── Data provided
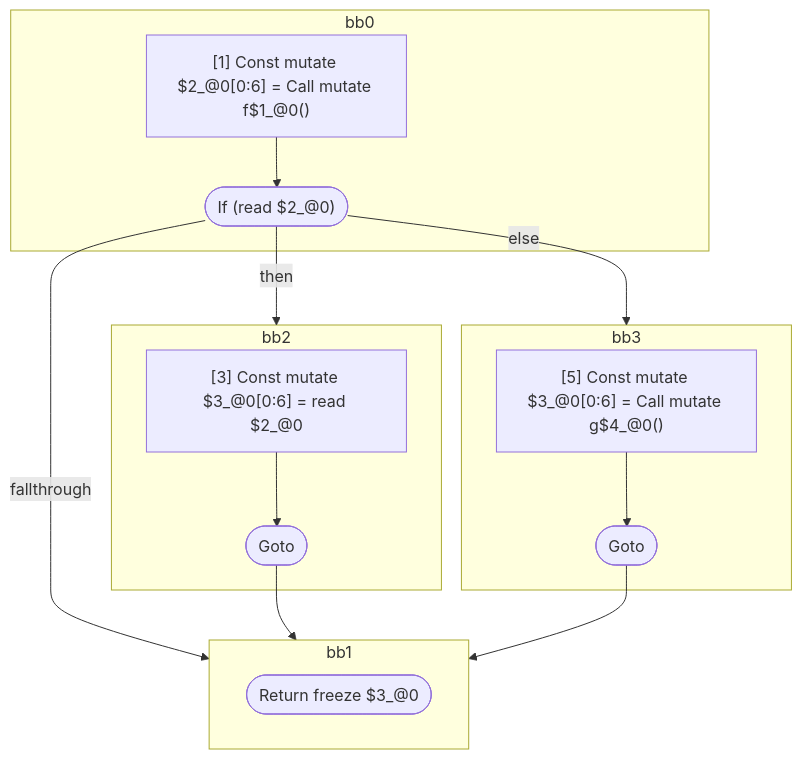
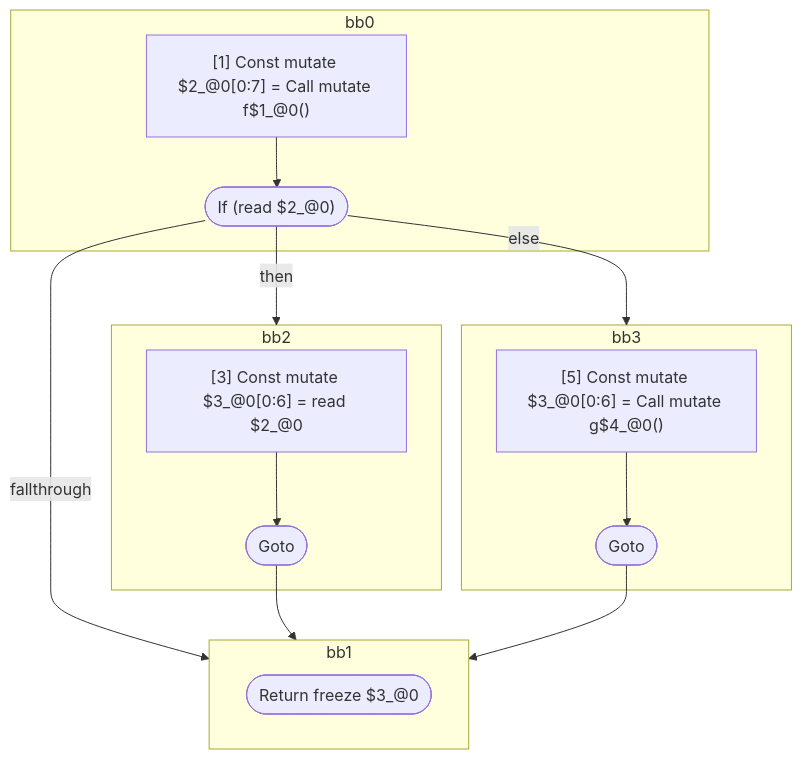
The second of 5 diagrams in compiler/forget/src/__tests__/fixtures/hir/logical-expression.expect.md (wutsmog/private), drawn with Mermaid before and after one commit. The commit also changed other lines of this file and 26 other files, not shown here.

````diff
--- a/compiler/forget/src/__tests__/fixtures/hir/logical-expression.expect.md
+++ b/compiler/forget/src/__tests__/fixtures/hir/logical-expression.expect.md
@@ -109,33 +109,33 @@
 ```mermaid
 flowchart TB
   %% Basic Blocks
   subgraph bb0
     bb0_instrs["
-      [1] Const mutate $2_@0[0:6] = Call mutate f$1_@0()
+      [1] Const mutate $2_@0[0:7] = Call mutate f$1_@0()
     "]
     bb0_instrs --> bb0_terminal(["If (read $2_@0)"])
   end
   subgraph bb2
     bb2_instrs["
       [3] Const mutate $3_@0[0:6] = read $2_@0
     "]
     bb2_instrs --> bb2_terminal(["Goto"])
   end
   subgraph bb3
     bb3_instrs["
       [5] Const mutate $3_@0[0:6] = Call mutate g$4_@0()
     "]
     bb3_instrs --> bb3_terminal(["Goto"])
   end
   subgraph bb1
     bb1_terminal(["Return freeze $3_@0"])
   end
 
   %% Jumps
   bb0_terminal -- "then" --> bb2
   bb0_terminal -- "else" --> bb3
   bb0_terminal -- "fallthrough" --> bb1
   bb2_terminal --> bb1
   bb3_terminal --> bb1
 
 ```
````
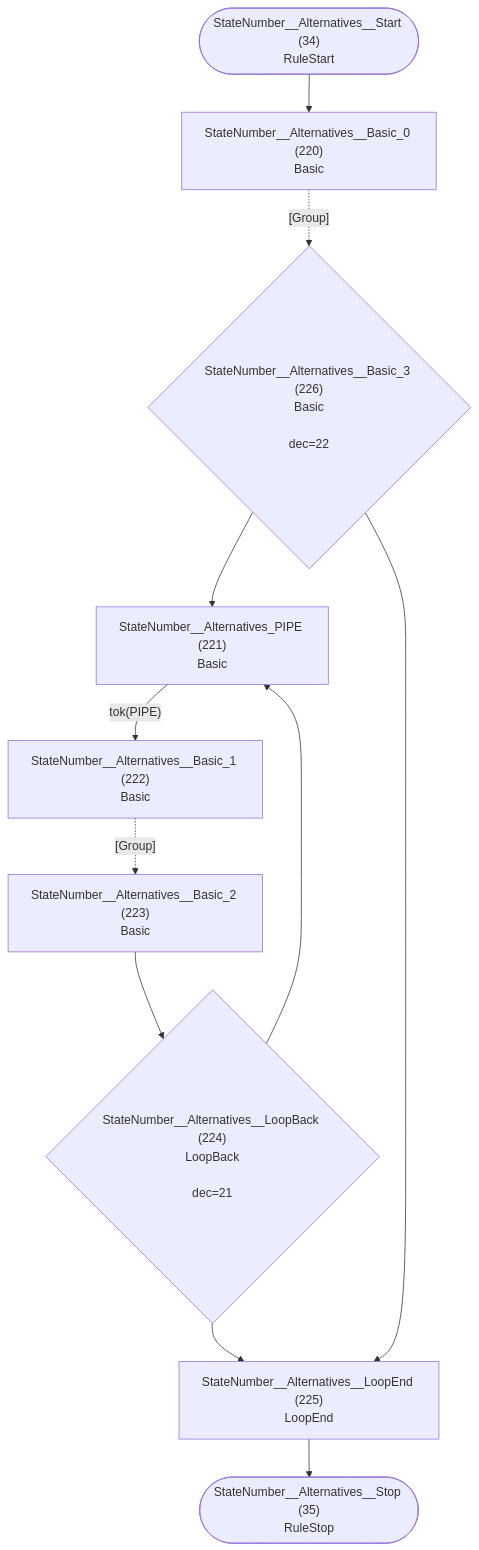
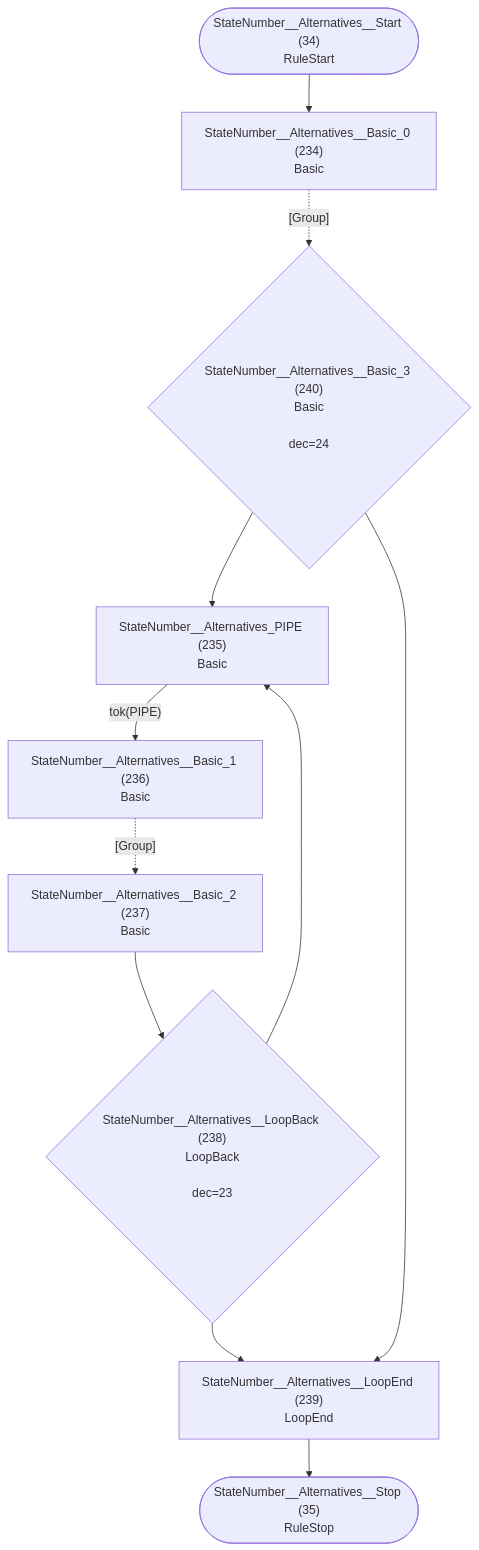
Before and after one commit to TypeFox/fastbelt: diagram 18 of 32 in internal/grammar/atn.md, drawn with Mermaid. The commit also changed other lines of this file and 21 other files, not shown here.

````diff
--- a/internal/grammar/atn.md
+++ b/internal/grammar/atn.md
@@ -516,23 +548,23 @@
 ```mermaid
 flowchart TD
     q34(["StateNumber__Alternatives__Start (34)<br/>RuleStart"])
     q35(["StateNumber__Alternatives__Stop (35)<br/>RuleStop"])
-    q220["StateNumber__Alternatives__Basic_0 (220)<br/>Basic<br/>"]
-    q221["StateNumber__Alternatives_PIPE (221)<br/>Basic<br/>"]
-    q222["StateNumber__Alternatives__Basic_1 (222)<br/>Basic<br/>"]
-    q223["StateNumber__Alternatives__Basic_2 (223)<br/>Basic<br/>"]
-    q224{"StateNumber__Alternatives__LoopBack (224)<br/>LoopBack<br/><br/>dec=21"}
-    q225["StateNumber__Alternatives__LoopEnd (225)<br/>LoopEnd<br/>"]
-    q226{"StateNumber__Alternatives__Basic_3 (226)<br/>Basic<br/><br/>dec=22"}
+    q234["StateNumber__Alternatives__Basic_0 (234)<br/>Basic<br/>"]
+    q235["StateNumber__Alternatives_PIPE (235)<br/>Basic<br/>"]
+    q236["StateNumber__Alternatives__Basic_1 (236)<br/>Basic<br/>"]
+    q237["StateNumber__Alternatives__Basic_2 (237)<br/>Basic<br/>"]
+    q238{"StateNumber__Alternatives__LoopBack (238)<br/>LoopBack<br/><br/>dec=23"}
+    q239["StateNumber__Alternatives__LoopEnd (239)<br/>LoopEnd<br/>"]
+    q240{"StateNumber__Alternatives__Basic_3 (240)<br/>Basic<br/><br/>dec=24"}
 
-    q34 --> q220
-    q220 -.->|"[Group]"| q226
-    q221 -->|"tok(PIPE)"| q222
-    q222 -.->|"[Group]"| q223
-    q223 --> q224
-    q224 --> q221
-    q224 --> q225
-    q225 --> q35
-    q226 --> q221
-    q226 --> q225
+    q34 --> q234
+    q234 -.->|"[Group]"| q240
+    q235 -->|"tok(PIPE)"| q236
+    q236 -.->|"[Group]"| q237
+    q237 --> q238
+    q238 --> q235
+    q238 --> q239
+    q239 --> q35
+    q240 --> q235
+    q240 --> q239
 ```
````
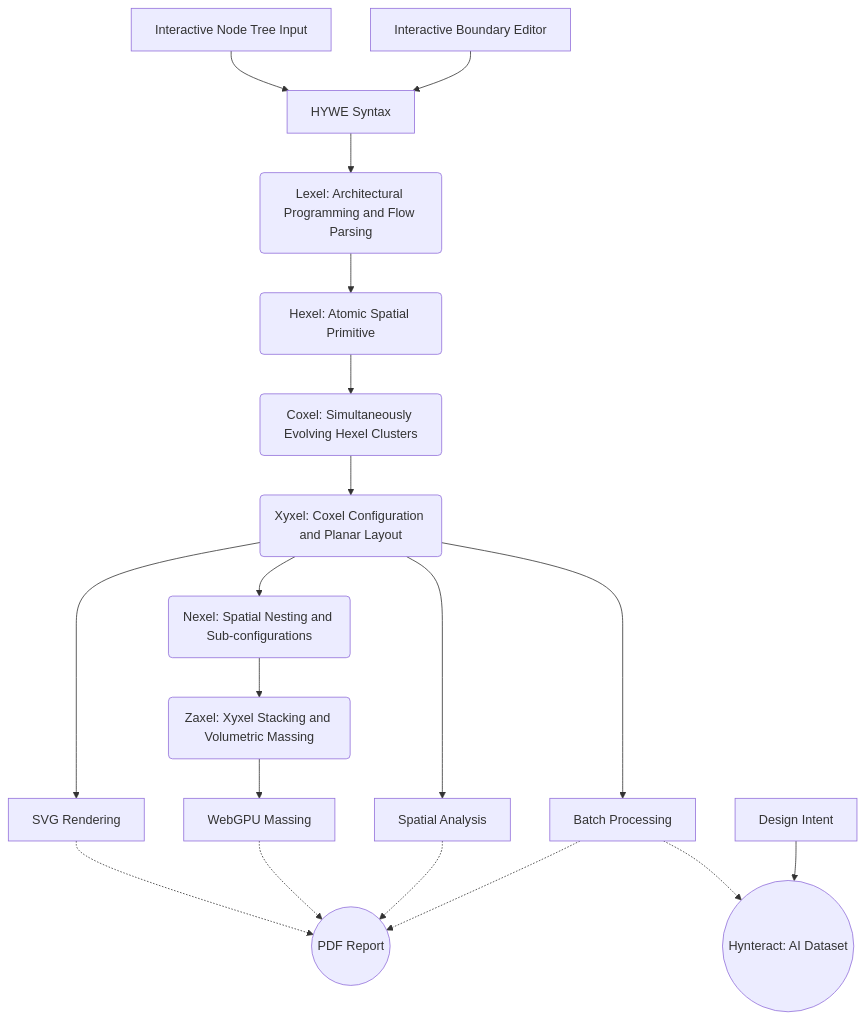
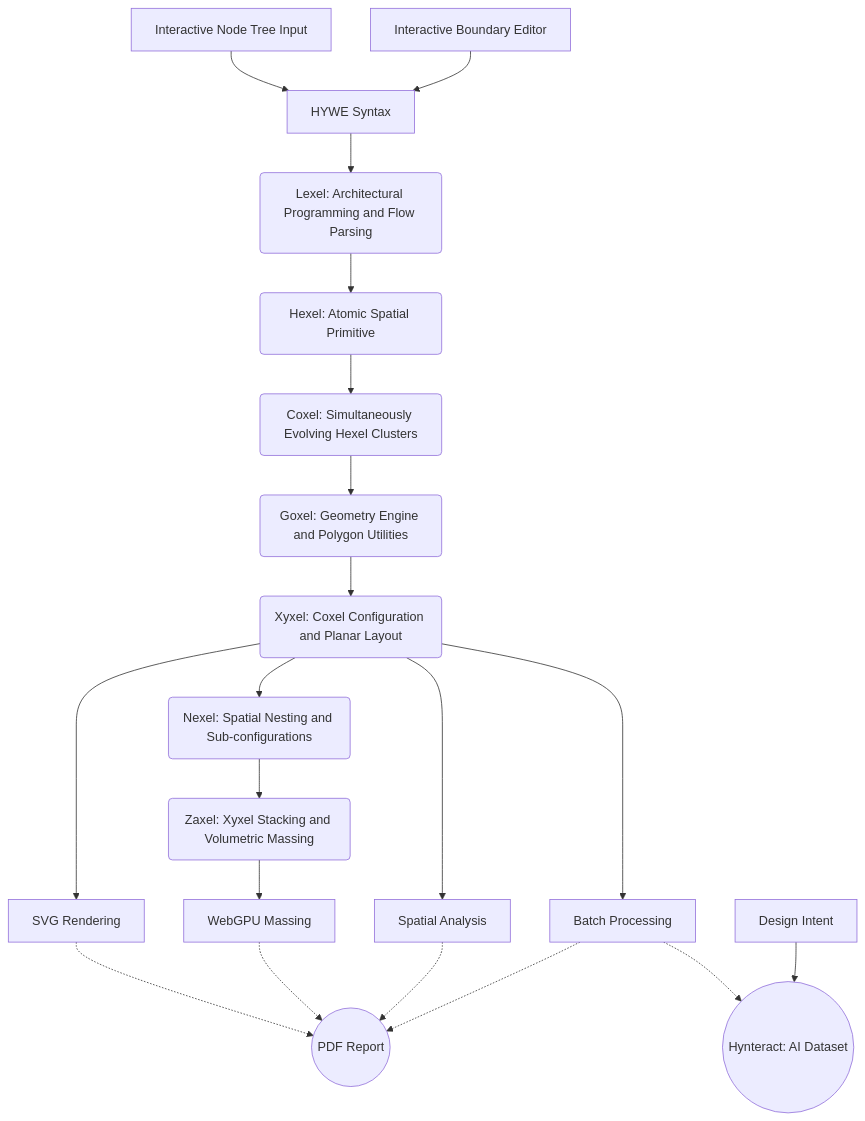
Before and after one commit to vykrum/Hywe: the diagram in README.md, drawn with Mermaid. The commit also changed other lines of this file, not shown here.

Commit message:
docs: add Goxel to core pipeline and architecture in README

````diff
--- a/README.md
+++ b/README.md
@@ -103,25 +104,26 @@
 ```mermaid
 graph TD
     A1[Interactive Node Tree Input] --> B[HYWE Syntax]
     A2[Interactive Boundary Editor] --> B[HYWE Syntax]
     B --> C(Lexel: Architectural Programming and Flow Parsing)
     C --> D(Hexel: Atomic Spatial Primitive)
     D --> E(Coxel: Simultaneously Evolving Hexel Clusters)
-    E --> F(Xyxel: Coxel Configuration and Planar Layout)
+    E --> Gx(Goxel: Geometry Engine and Polygon Utilities)
+    Gx --> F(Xyxel: Coxel Configuration and Planar Layout)
     F --> N(Nexel: Spatial Nesting and Sub-configurations)
     N --> G(Zaxel: Xyxel Stacking and Volumetric Massing)
     
     F --> F1[SVG Rendering]
     G --> G1[WebGPU Massing]
     
     F --> H[Spatial Analysis]
     F --> I[Batch Processing]
     
     F1 -.-> ReportLabel((PDF Report))
     G1 -.-> ReportLabel
     H -.-> ReportLabel
     I -.-> ReportLabel
     
     I -.-> DatasetLabel((Hynteract: AI Dataset))
     DesignIntent[Design Intent] --> DatasetLabel
 ```
````
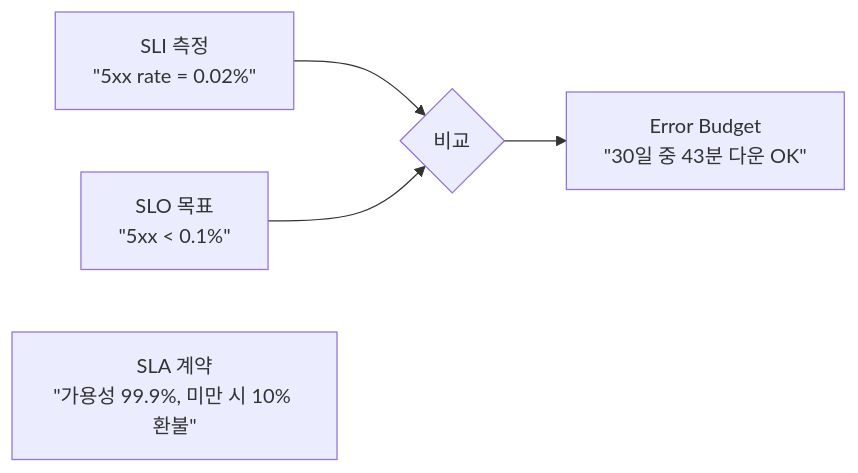
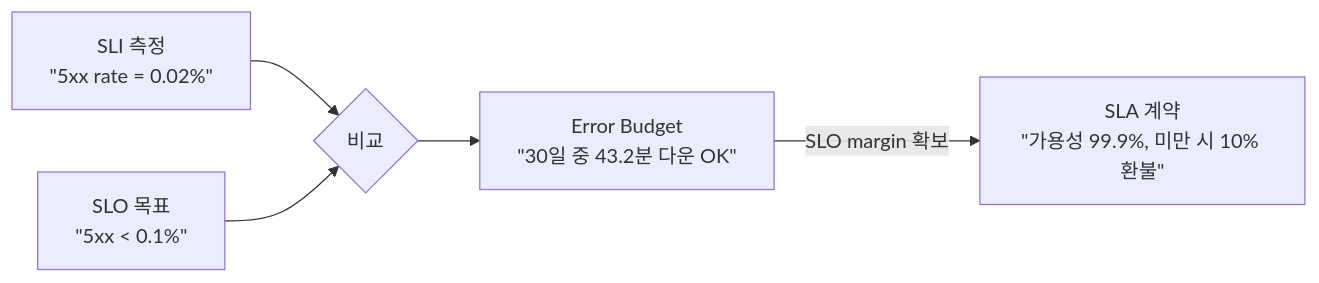
Before and after one commit to shinkeonkim/shinkeonkim.github.io: the second of 4 diagrams in src/content/wiki/devops/slo-sli-error-budget.mdx, drawn with Mermaid. The commit also changed other lines of this file and 526 other files, not shown here.

First line of the commit message:
content(wiki): 전수조사 및 대규모 보강 (짧은 파일 0, mermaid +645)

````diff
--- a/src/content/wiki/devops/slo-sli-error-budget.mdx
+++ b/src/content/wiki/devops/slo-sli-error-budget.mdx
@@ -23,10 +42,11 @@
 ```mermaid
 flowchart LR
-    SLI["SLI 측정<br/>#quot;5xx rate = 0.02%#quot;"]
-    SLO["SLO 목표<br/>#quot;5xx < 0.1%#quot;"]
-    SLA["SLA 계약<br/>#quot;가용성 99.9%, 미만 시 10% 환불#quot;"]
-    EB["Error Budget<br/>#quot;30일 중 43분 다운 OK#quot;"]
+    SLI["SLI 측정\n#quot;5xx rate = 0.02%#quot;"]
+    SLO["SLO 목표\n#quot;5xx < 0.1%#quot;"]
+    SLA["SLA 계약\n#quot;가용성 99.9%, 미만 시 10% 환불#quot;"]
+    EB["Error Budget\n#quot;30일 중 43.2분 다운 OK#quot;"]
     SLI --> Compare{비교}
     SLO --> Compare
     Compare --> EB
+    EB -->|"SLO margin 확보"| SLA
 ```
````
────
What you should do → In the copy, include every record exactly and no pictures.

Final answer →
The second of 5 diagrams in compiler/forget/src/__tests__/fixtures/hir/logical-expression.expect.md (wutsmog/private), drawn with Mermaid before and after one commit. The commit also changed other lines of this file and 26 other files, not shown here.

````diff
--- a/compiler/forget/src/__tests__/fixtures/hir/logical-expression.expect.md
+++ b/compiler/forget/src/__tests__/fixtures/hir/logical-expression.expect.md
@@ -109,33 +109,33 @@
 ```mermaid
 flowchart TB
   %% Basic Blocks
   subgraph bb0
     bb0_instrs["
-      [1] Const mutate $2_@0[0:6] = Call mutate f$1_@0()
+      [1] Const mutate $2_@0[0:7] = Call mutate f$1_@0()
     "]
     bb0_instrs --> bb0_terminal(["If (read $2_@0)"])
   end
   subgraph bb2
     bb2_instrs["
       [3] Const mutate $3_@0[0:6] = read $2_@0
     "]
     bb2_instrs --> bb2_terminal(["Goto"])
   end
   subgraph bb3
     bb3_instrs["
       [5] Const mutate $3_@0[0:6] = Call mutate g$4_@0()
     "]
     bb3_instrs --> bb3_terminal(["Goto"])
   end
   subgraph bb1
     bb1_terminal(["Return freeze $3_@0"])
   end
 
   %% Jumps
   bb0_terminal -- "then" --> bb2
   bb0_terminal -- "else" --> bb3
   bb0_terminal -- "fallthrough" --> bb1
   bb2_terminal --> bb1
   bb3_terminal --> bb1
 
 ```
````
Before and after one commit to TypeFox/fastbelt: diagram 18 of 32 in internal/grammar/atn.md, drawn with Mermaid. The commit also changed other lines of this file and 21 other files, not shown here.

````diff
--- a/internal/grammar/atn.md
+++ b/internal/grammar/atn.md
@@ -516,23 +548,23 @@
 ```mermaid
 flowchart TD
     q34(["StateNumber__Alternatives__Start (34)<br/>RuleStart"])
     q35(["StateNumber__Alternatives__Stop (35)<br/>RuleStop"])
-    q220["StateNumber__Alternatives__Basic_0 (220)<br/>Basic<br/>"]
-    q221["StateNumber__Alternatives_PIPE (221)<br/>Basic<br/>"]
-    q222["StateNumber__Alternatives__Basic_1 (222)<br/>Basic<br/>"]
-    q223["StateNumber__Alternatives__Basic_2 (223)<br/>Basic<br/>"]
-    q224{"StateNumber__Alternatives__LoopBack (224)<br/>LoopBack<br/><br/>dec=21"}
-    q225["StateNumber__Alternatives__LoopEnd (225)<br/>LoopEnd<br/>"]
-    q226{"StateNumber__Alternatives__Basic_3 (226)<br/>Basic<br/><br/>dec=22"}
+    q234["StateNumber__Alternatives__Basic_0 (234)<br/>Basic<br/>"]
+    q235["StateNumber__Alternatives_PIPE (235)<br/>Basic<br/>"]
+    q236["StateNumber__Alternatives__Basic_1 (236)<br/>Basic<br/>"]
+    q237["StateNumber__Alternatives__Basic_2 (237)<br/>Basic<br/>"]
+    q238{"StateNumber__Alternatives__LoopBack (238)<br/>LoopBack<br/><br/>dec=23"}
+    q239["StateNumber__Alternatives__LoopEnd (239)<br/>LoopEnd<br/>"]
+    q240{"StateNumber__Alternatives__Basic_3 (240)<br/>Basic<br/><br/>dec=24"}
 
-    q34 --> q220
-    q220 -.->|"[Group]"| q226
-    q221 -->|"tok(PIPE)"| q222
-    q222 -.->|"[Group]"| q223
-    q223 --> q224
-    q224 --> q221
-    q224 --> q225
-    q225 --> q35
-    q226 --> q221
-    q226 --> q225
+    q34 --> q234
+    q234 -.->|"[Group]"| q240
+    q235 -->|"tok(PIPE)"| q236
+    q236 -.->|"[Group]"| q237
+    q237 --> q238
+    q238 --> q235
+    q238 --> q239
+    q239 --> q35
+    q240 --> q235
+    q240 --> q239
 ```
````
Before and after one commit to vykrum/Hywe: the diagram in README.md, drawn with Mermaid. The commit also changed other lines of this file, not shown here.

Commit message:
docs: add Goxel to core pipeline and architecture in README

````diff
--- a/README.md
+++ b/README.md
@@ -103,25 +104,26 @@
 ```mermaid
 graph TD
     A1[Interactive Node Tree Input] --> B[HYWE Syntax]
     A2[Interactive Boundary Editor] --> B[HYWE Syntax]
     B --> C(Lexel: Architectural Programming and Flow Parsing)
     C --> D(Hexel: Atomic Spatial Primitive)
     D --> E(Coxel: Simultaneously Evolving Hexel Clusters)
-    E --> F(Xyxel: Coxel Configuration and Planar Layout)
+    E --> Gx(Goxel: Geometry Engine and Polygon Utilities)
+    Gx --> F(Xyxel: Coxel Configuration and Planar Layout)
     F --> N(Nexel: Spatial Nesting and Sub-configurations)
     N --> G(Zaxel: Xyxel Stacking and Volumetric Massing)
     
     F --> F1[SVG Rendering]
     G --> G1[WebGPU Massing]
     
     F --> H[Spatial Analysis]
     F --> I[Batch Processing]
     
     F1 -.-> ReportLabel((PDF Report))
     G1 -.-> ReportLabel
     H -.-> ReportLabel
     I -.-> ReportLabel
     
     I -.-> DatasetLabel((Hynteract: AI Dataset))
     DesignIntent[Design Intent] --> DatasetLabel
 ```
````
Before and after one commit to shinkeonkim/shinkeonkim.github.io: the second of 4 diagrams in src/content/wiki/devops/slo-sli-error-budget.mdx, drawn with Mermaid. The commit also changed other lines of this file and 526 other files, not shown here.

First line of the commit message:
content(wiki): 전수조사 및 대규모 보강 (짧은 파일 0, mermaid +645)

````diff
--- a/src/content/wiki/devops/slo-sli-error-budget.mdx
+++ b/src/content/wiki/devops/slo-sli-error-budget.mdx
@@ -23,10 +42,11 @@
 ```mermaid
 flowchart LR
-    SLI["SLI 측정<br/>#quot;5xx rate = 0.02%#quot;"]
-    SLO["SLO 목표<br/>#quot;5xx < 0.1%#quot;"]
-    SLA["SLA 계약<br/>#quot;가용성 99.9%, 미만 시 10% 환불#quot;"]
-    EB["Error Budget<br/>#quot;30일 중 43분 다운 OK#quot;"]
+    SLI["SLI 측정\n#quot;5xx rate = 0.02%#quot;"]
+    SLO["SLO 목표\n#quot;5xx < 0.1%#quot;"]
+    SLA["SLA 계약\n#quot;가용성 99.9%, 미만 시 10% 환불#quot;"]
+    EB["Error Budget\n#quot;30일 중 43.2분 다운 OK#quot;"]
     SLI --> Compare{비교}
     SLO --> Compare
     Compare --> EB
+    EB -->|"SLO margin 확보"| SLA
 ```
````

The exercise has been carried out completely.